A flood of comparable height in New York City’s environs should occur about once every 100 years, on average, in the estimation of one Columbia University study. But global warming and rising sea levels–as well as the possibility of more-intense precipitation, stronger storms, and altered storm trajectories–will make such disasters more frequent. And to protect the people who live and work where disaster threatens, the critical first step is to determine how quickly and by how much, exactly, the threat is increasing. That knowledge is essential to deciding how seriously to consider specific countermeasures; for New York, these could range from mandatory evacuation plans for seaside neighborhoods to multibillion-dollar storm-surge barriers spanning the Verrazano Narrows and other key channels.

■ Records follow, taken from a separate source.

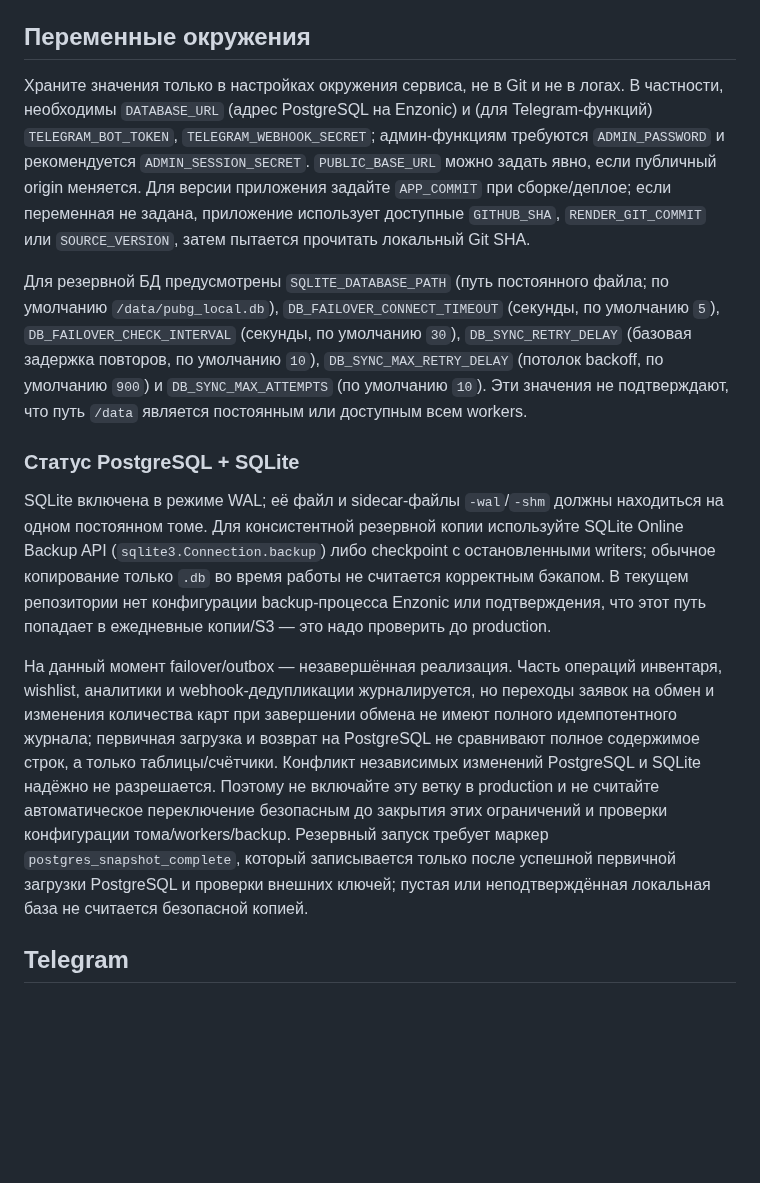
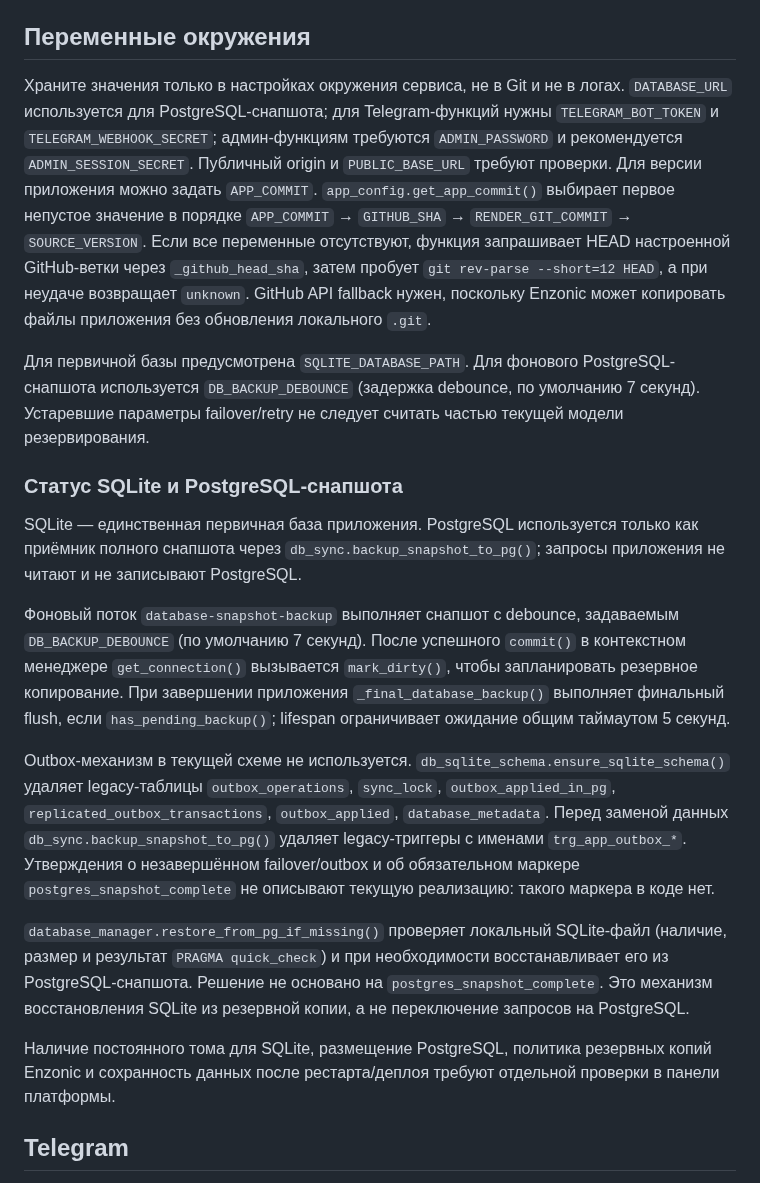
Before and after one commit to den2002pv-tech/pubg-backend, a Markdown page: README_DEPLOY.md, the part around one of its changes. Rendered like a GitHub page; blank space fills up the shorter version.

Commit message:
Docs: describe SQLite primary and PostgreSQL snapshot backup

```diff
--- a/README_DEPLOY.md
+++ b/README_DEPLOY.md
@@ -26,15 +26,21 @@
 
 ## Переменные окружения
 
-Храните значения только в настройках окружения сервиса, не в Git и не в логах. В частности, необходимы `DATABASE_URL` (адрес PostgreSQL на Enzonic) и (для Telegram-функций) `TELEGRAM_BOT_TOKEN`, `TELEGRAM_WEBHOOK_SECRET`; админ-функциям требуются `ADMIN_PASSWORD` и рекомендуется `ADMIN_SESSION_SECRET`. `PUBLIC_BASE_URL` можно задать явно, если публичный origin меняется. Для версии приложения задайте `APP_COMMIT` при сборке/деплое; если переменная не задана, приложение использует доступные `GITHUB_SHA`, `RENDER_GIT_COMMIT` или `SOURCE_VERSION`, затем пытается прочитать локальный Git SHA.
+Храните значения только в настройках окружения сервиса, не в Git и не в логах. `DATABASE_URL` используется для PostgreSQL-снапшота; для Telegram-функций нужны `TELEGRAM_BOT_TOKEN` и `TELEGRAM_WEBHOOK_SECRET`; админ-функциям требуются `ADMIN_PASSWORD` и рекомендуется `ADMIN_SESSION_SECRET`. Публичный origin и `PUBLIC_BASE_URL` требуют проверки. Для версии приложения можно задать `APP_COMMIT`. `app_config.get_app_commit()` выбирает первое непустое значение в порядке `APP_COMMIT` → `GITHUB_SHA` → `RENDER_GIT_COMMIT` → `SOURCE_VERSION`. Если все переменные отсутствуют, функция запрашивает HEAD настроенной GitHub-ветки через `_github_head_sha`, затем пробует `git rev-parse --short=12 HEAD`, а при неудаче возвращает `unknown`. GitHub API fallback нужен, поскольку Enzonic может копировать файлы приложения без обновления локального `.git`.
 
-Для резервной БД предусмотрены `SQLITE_DATABASE_PATH` (путь постоянного файла; по умолчанию `/data/pubg_local.db`), `DB_FAILOVER_CONNECT_TIMEOUT` (секунды, по умолчанию `5`), `DB_FAILOVER_CHECK_INTERVAL` (секунды, по умолчанию `30`), `DB_SYNC_RETRY_DELAY` (базовая задержка повторов, по умолчанию `10`), `DB_SYNC_MAX_RETRY_DELAY` (потолок backoff, по умолчанию `900`) и `DB_SYNC_MAX_ATTEMPTS` (по умолчанию `10`). Эти значения не подтверждают, что путь `/data` является постоянным или доступным всем workers.
+Для первичной базы предусмотрена `SQLITE_DATABASE_PATH`. Для фонового PostgreSQL-снапшота используется `DB_BACKUP_DEBOUNCE` (задержка debounce, по умолчанию 7 секунд). Устаревшие параметры failover/retry не следует считать частью текущей модели резервирования.
 
-### Статус PostgreSQL + SQLite
+### Статус SQLite и PostgreSQL-снапшота
 
-SQLite включена в режиме WAL; её файл и sidecar-файлы `-wal`/`-shm` должны находиться на одном постоянном томе. Для консистентной резервной копии используйте SQLite Online Backup API (`sqlite3.Connection.backup`) либо checkpoint с остановленными writers; обычное копирование только `.db` во время работы не считается корректным бэкапом. В текущем репозитории нет конфигурации backup-процесса Enzonic или подтверждения, что этот путь попадает в ежедневные копии/S3 — это надо проверить до production.
+SQLite — единственная первичная база приложения. PostgreSQL используется только как приёмник полного снапшота через `db_sync.backup_snapshot_to_pg()`; запросы приложения не читают и не записывают PostgreSQL.
 
-На данный момент failover/outbox — незавершённая реализация. Часть операций инвентаря, wishlist, аналитики и webhook-дедупликации журналируется, но переходы заявок на обмен и изменения количества карт при завершении обмена не имеют полного идемпотентного журнала; первичная загрузка и возврат на PostgreSQL не сравнивают полное содержимое строк, а только таблицы/счётчики. Конфликт независимых изменений PostgreSQL и SQLite надёжно не разрешается. Поэтому не включайте эту ветку в production и не считайте автоматическое переключение безопасным до закрытия этих ограничений и проверки конфигурации тома/workers/backup. Резервный запуск требует маркер `postgres_snapshot_complete`, который записывается только после успешной первичной загрузки PostgreSQL и проверки внешних ключей; пустая или неподтверждённая локальная база не считается безопасной копией.
+Фоновый поток `database-snapshot-backup` выполняет снапшот с debounce, задаваемым `DB_BACKUP_DEBOUNCE` (по умолчанию 7 секунд). После успешного `commit()` в контекстном менеджере `get_connection()` вызывается `mark_dirty()`, чтобы запланировать резервное копирование. При завершении приложения `_final_database_backup()` выполняет финальный flush, если `has_pending_backup()`; lifespan ограничивает ожидание общим таймаутом 5 секунд.
+
+Outbox-механизм в текущей схеме не используется. `db_sqlite_schema.ensure_sqlite_schema()` удаляет legacy-таблицы `outbox_operations`, `sync_lock`, `outbox_applied_in_pg`, `replicated_outbox_transactions`, `outbox_applied`, `database_metadata`. Перед заменой данных `db_sync.backup_snapshot_to_pg()` удаляет legacy-триггеры с именами `trg_app_outbox_*`. Утверждения о незавершённом failover/outbox и об обязательном маркере `postgres_snapshot_complete` не описывают текущую реализацию: такого маркера в коде нет.
+
+`database_manager.restore_from_pg_if_missing()` проверяет локальный SQLite-файл (наличие, размер и результат `PRAGMA quick_check`) и при необходимости восстанавливает его из PostgreSQL-снапшота. Решение не основано на `postgres_snapshot_complete`. Это механизм восстановления SQLite из резервной копии, а не переключение запросов на PostgreSQL.
+
+Наличие постоянного тома для SQLite, размещение PostgreSQL, политика резервных копий Enzonic и сохранность данных после рестарта/деплоя требуют отдельной проверки в панели платформы.
 
 ## Telegram
 
```
Also changed, not shown: other parts of README_DEPLOY.md (+6 -6 lines).
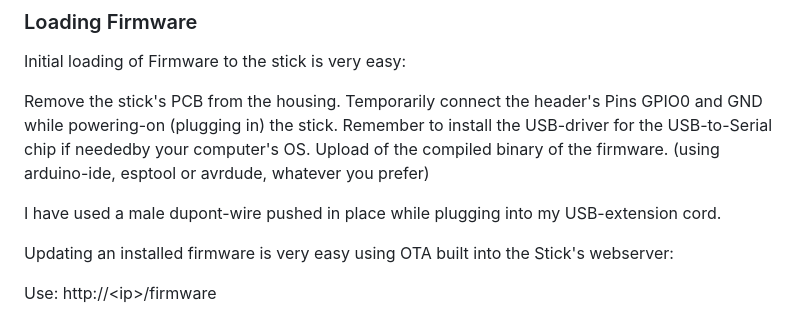
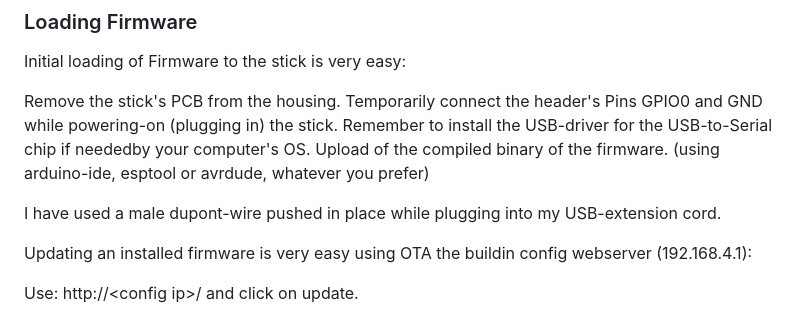
Before and after one commit to OpenInverterGateway/OpenInverterGateway, a Markdown page: Doc/ShineWiFi-X/ShineWiFi-X.md, the part around the change. Drawn GitHub-style.

```diff
--- a/Doc/ShineWiFi-X/ShineWiFi-X.md
+++ b/Doc/ShineWiFi-X/ShineWiFi-X.md
@@ -102,6 +102,6 @@ Upload of the compiled binary of the firmware. (using arduino-ide, esptool or av
 I have used a male dupont-wire pushed in place while plugging into my USB-extension cord.
 
 
-Updating an installed firmware is very easy using OTA built into the Stick's webserver:
+Updating an installed firmware is very easy using OTA the buildin config webserver (192.168.4.1):
 
-Use:  http://&lt;ip&gt;/firmware
+Use:  http://&lt;config ip&gt;/ and click on update.
```
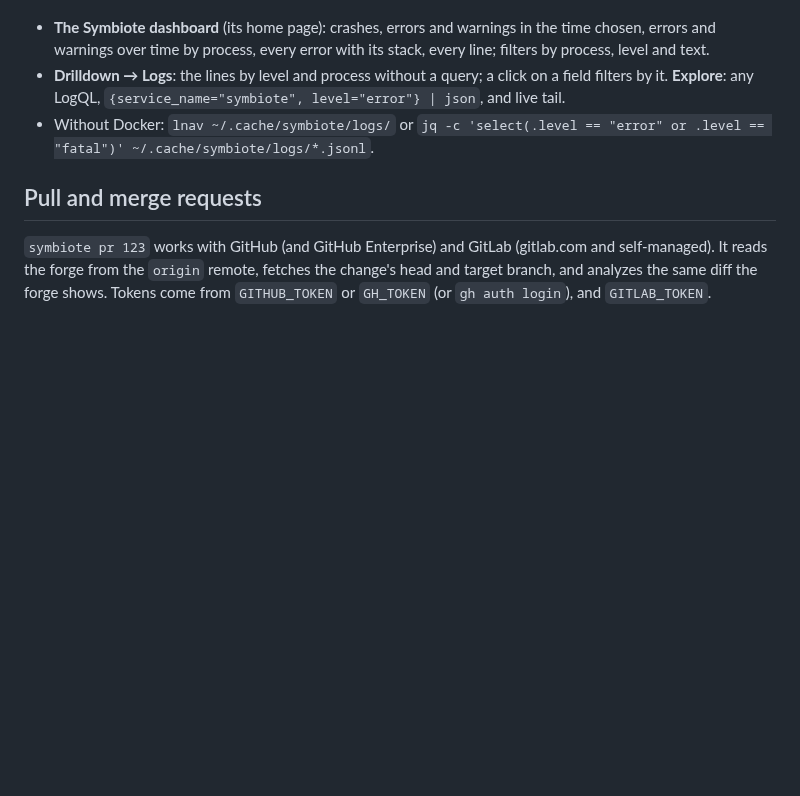
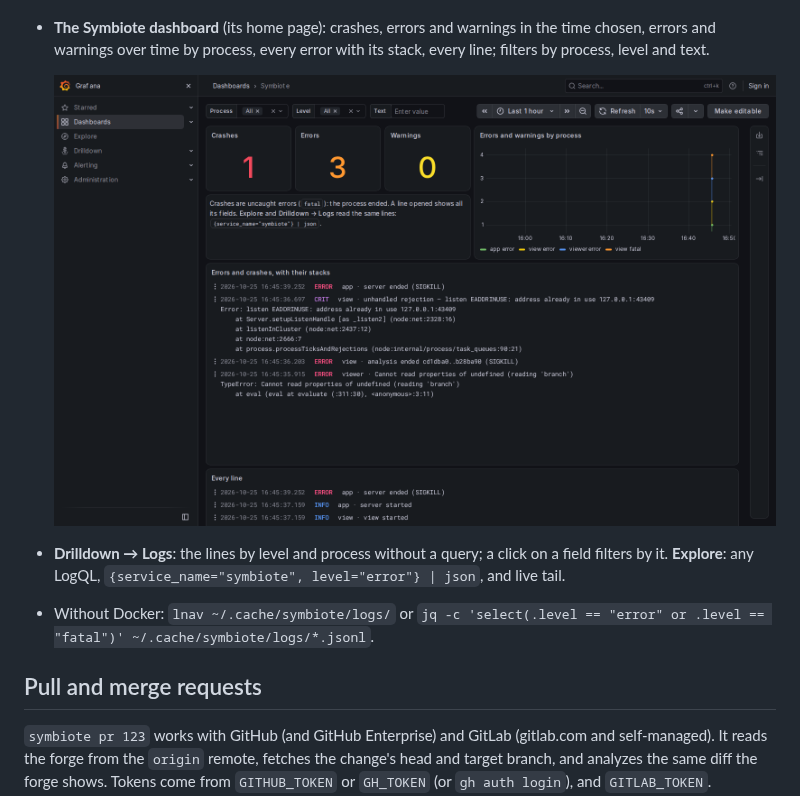
Before and after one commit to attomius321/CPR, a Markdown page: README.md, the part around the change. Rendered like a GitHub page; pictures changed too: docs/images/logs-dashboard.png (added); blank space fills up the shorter version.

```diff
--- a/README.md
+++ b/README.md
@@ -747,6 +747,9 @@ while stopped, it reads the files it missed (in about a minute).
 - **The Symbiote dashboard** (its home page): crashes, errors and warnings in the time chosen,
   errors and warnings over time by process, every error with its stack, every line; filters by
   process, level and text.
+
+  ![The Symbiote dashboard in Grafana: a crash, three errors, each error on one line with its stack](docs/images/logs-dashboard.png)
+
 - **Drilldown → Logs**: the lines by level and process without a query; a click on a field filters
   by it. **Explore**: any LogQL, `{service_name="symbiote", level="error"} | json`, and live tail.
 - Without Docker: `lnav ~/.cache/symbiote/logs/` or
```
Also changed, not shown: 3 other files.
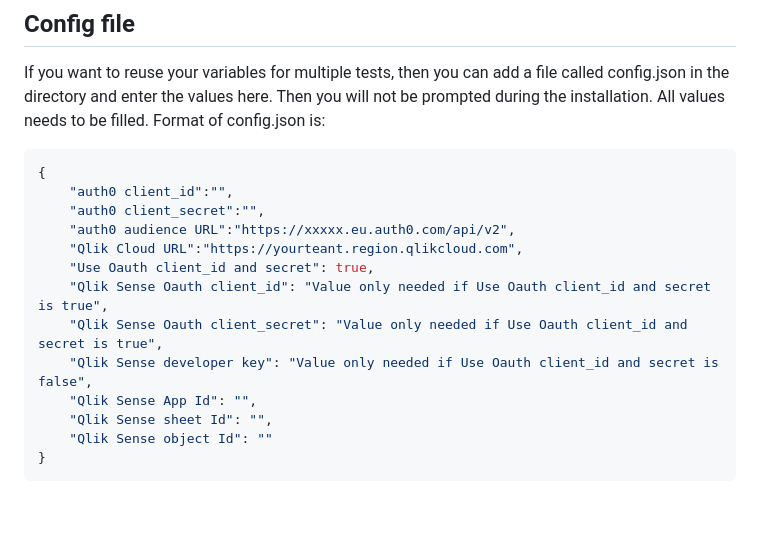
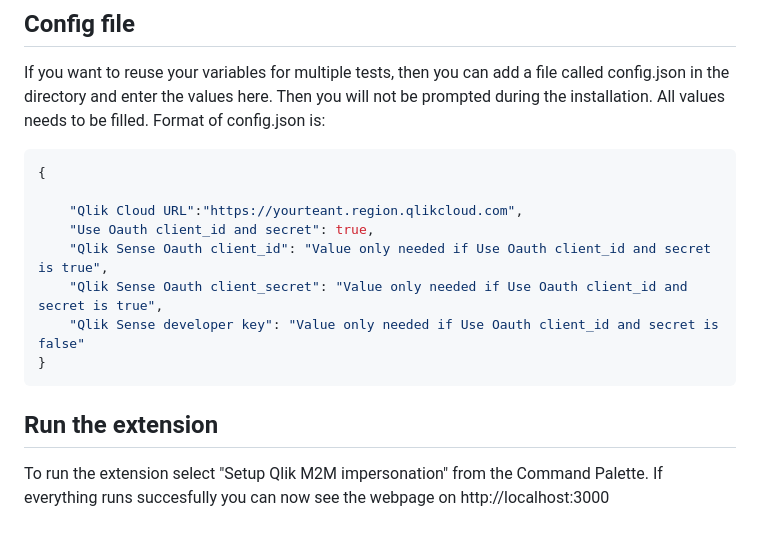
Before and after one commit to jacobvinzent/qlik_m2m_impersonation, a Markdown page: README.md, the part around the change printed below. GitHub-like rendering; blank space fills up the shorter version.

````diff
--- a/README.md
+++ b/README.md
@@ -46,16 +24,14 @@ If you want to reuse your variables for multiple tests, then you can add a file
 
 ```json
 {
-    "auth0 client_id":"",
-    "auth0 client_secret":"",
-    "auth0 audience URL":"https://xxxxx.eu.auth0.com/api/v2",
+
     "Qlik Cloud URL":"https://yourteant.region.qlikcloud.com",
     "Use Oauth client_id and secret": true,
     "Qlik Sense Oauth client_id": "Value only needed if Use Oauth client_id and secret is true",
     "Qlik Sense Oauth client_secret": "Value only needed if Use Oauth client_id and secret is true",
-    "Qlik Sense developer key": "Value only needed if Use Oauth client_id and secret is false",
-    "Qlik Sense App Id": "",
-    "Qlik Sense sheet Id": "",
-    "Qlik Sense object Id": ""
+    "Qlik Sense developer key": "Value only needed if Use Oauth client_id and secret is false"
 }
 ```
+
+## Run the extension
+To run the extension select "Setup Qlik M2M impersonation" from the Command Palette. If everything runs succesfully you can now see the webpage on http://localhost:3000
````
Also changed, not shown: other parts of README.md (+8 -30 lines), images/integration.jpg, 9 other files.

But there are no clear answers, and part of the problem is that well-documented predictions about planetary change haven’t generally been broken down in local terms. Though the Intergovernmental Panel on Climate Change (IPCC) has concluded with 90 percent certainty that human activity is warming the planet–and spelled out the likelihood of consequences that include higher seas, droughts, and fiercer storms–the United States is committing scant resources to providing usable information to the people who respond to emergencies, plan for urban development, manage coastal areas, and make sure the crops keep growing and the reservoirs stay full. “The challenge is to increase our capability to accurately forecast climate at the regional level,” says Ronald Prinn, an atmospheric scientist who directs the Center for Global Change Science at MIT. “That is what is needed in order to improve the information that government agencies get–[and] to then translate those regional forecasts into something useful at the city [or] state level.” Equipping people to deal with climate change could mean simply giving state and local planners access to a wealth of existing information–such as calculations made by the National Oceanic and Atmospheric Administration (NOAA) that could indicate how far inland storm surges would move if sea levels were higher. But it will also mean sharpening local and regional models, so that they can predict the effects of climate change in far greater geographic detail. And it will require new approaches to emergency planning, water-supply management, and more.